This is Sammy. It was a star-crossed move that I wasn’t around when my family adopted her, otherwise I would’ve pressed to name her Ernest Hemingway II. She’s still a baby at seven months. She has an inexplicable obsession with fuzzy socks, and she fears loud noises but nevertheless chases trucks.
Behold: my top five reasons why having a dog has improved my quality of life, if not added the same amount of years to my life span that living in Russia has shaved off.
1) Energy. As human beings, it is a relatively common phenomenon to mimic the moods or energy levels of those around us (if you’re surrounded by crappy people it’s easier to be in a crappy mood). A baby dog has the most energy of all the living things in the world. She persuades the family to wake up early to take her for a walk, often using loud howls and scratching on doors to cajole us out of bed. Even though we don’t really have a choice, I would argue the crisp morning air and light exercise has only made us feel better. And I even observed my fourteen-year-old brother rise in the wee hours of the morning just to give her a hug.
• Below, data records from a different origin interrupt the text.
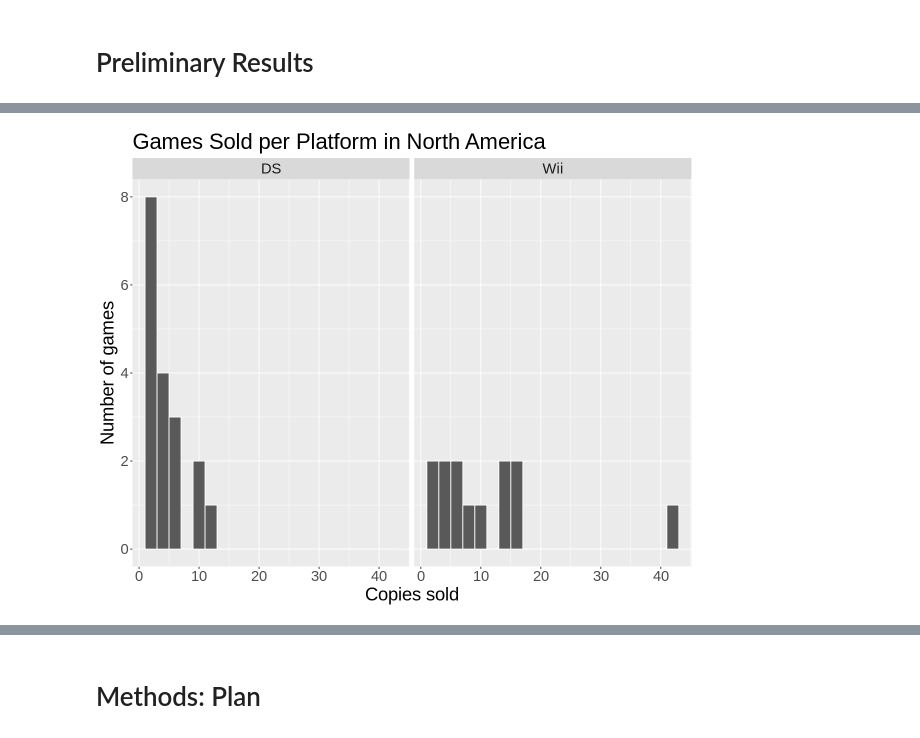
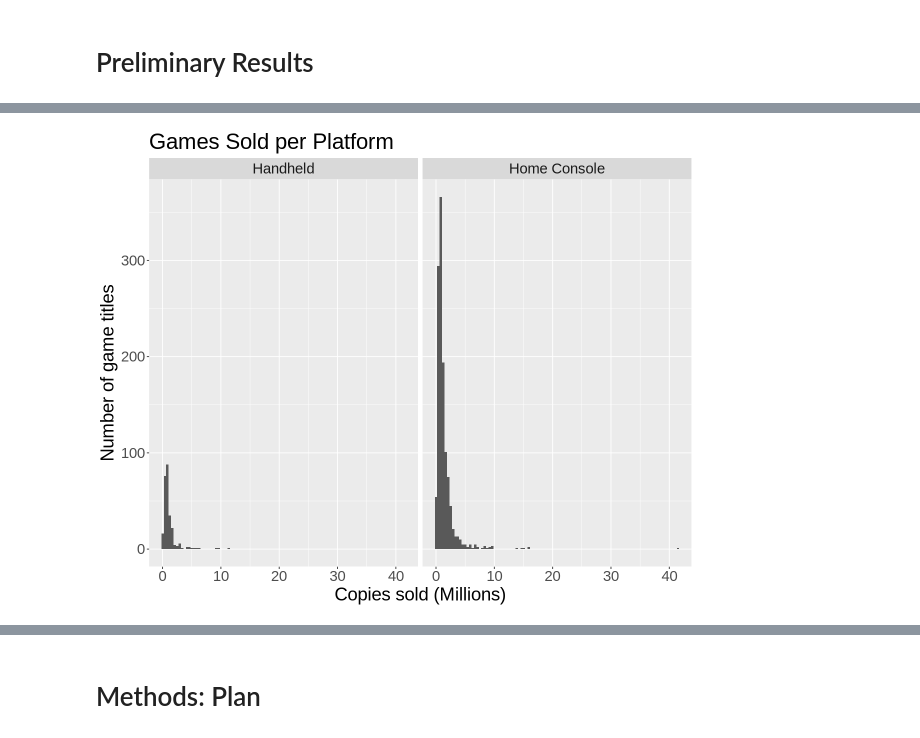
Before and after one commit to xonew/Stat-200-21-Project, a Jupyter notebook: proposal.ipynb, the cells around one changed output, grey strips where cells are left out. Cells and saved outputs as stored; diff of their text form; code cells hidden in the pictures.

```diff
--- a/proposal.ipynb
+++ b/proposal.ipynb
@@ -72,14 +77,14 @@ A tibble: 31 × 3
 # %%
-#Comparing the sampling distributions of DS and Wii in North America
-gaming_data_dist_NA <-
+#Comparing the sampling distributions of handheld and home console systems in North America
+gaming_data_dist_na <-
 gaming_data %>%
 ggplot() +
-geom_histogram(aes(x = NA_Sales),binwidth = 2, color = 'white') +
+geom_histogram(aes(x = NA_Sales), bins = 100) +
 facet_wrap(~ Platform) +
-xlab("Copies sold") +
-ylab("Number of games") +
-ggtitle("Games Sold per Platform in North America")+
+xlab("Copies sold (Millions)") +
+ylab("Number of game titles") +
+ggtitle("Games Sold per Platform")+
 theme(text = element_text(size = 22))
-gaming_data_dist_NA
+gaming_data_dist_na
 # %% [output]
-[figure, old version]
+[figure, new version]
```
Also changed, not shown: parts of 8 cells of this notebook.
Now that’s magic.
2) Attachment. I miss Sammy the same way I miss by 1.5 year old nephew. Neither are my direct responsibility, but I feel compelled to be around them all the time. Because they make me feel good. I can only smile around them, tend to their needs, and squeeze them until someone says, “okay, that’s enough”. And then everyone laughs and I squeeze some more.
3) Who needs guns in the house when you’ve got a dog who will attack assailants with slobbery kisses and automatically hand them her paw as she begs for a treat? I theorize it could work by motivating them to be happier, better people.
4) The more time she takes up in people’s beds, the less time those people can sleep in their beds. Let’s raise a glass to productivity enforced.
5) And the most obvious reason: people come and go in life, and so do dogs given their tragically short life span. But you can best believe that average of thirteen years (much longer than the average relationship) will be filled with nothing but unconditional love, an inherent lack of all things stupid (passive aggressiveness, selfishness, grudges, egos, insecurities, stunted maturity, sexism and any other kind of “-ism”, cruelty, arrogance, etc.);a relationship where your dog will want nothing more than food, water, a place to poop, to be petted, to be hugged, your warmth, and, more occasionally than I’d like to admit, your bed; as perfect as a connection to another living being can get. In short, they’ll want nothing more of you or from you than you, and you’ll want nothing more from them but them, and that, that is why dogs are the best things in the entire world.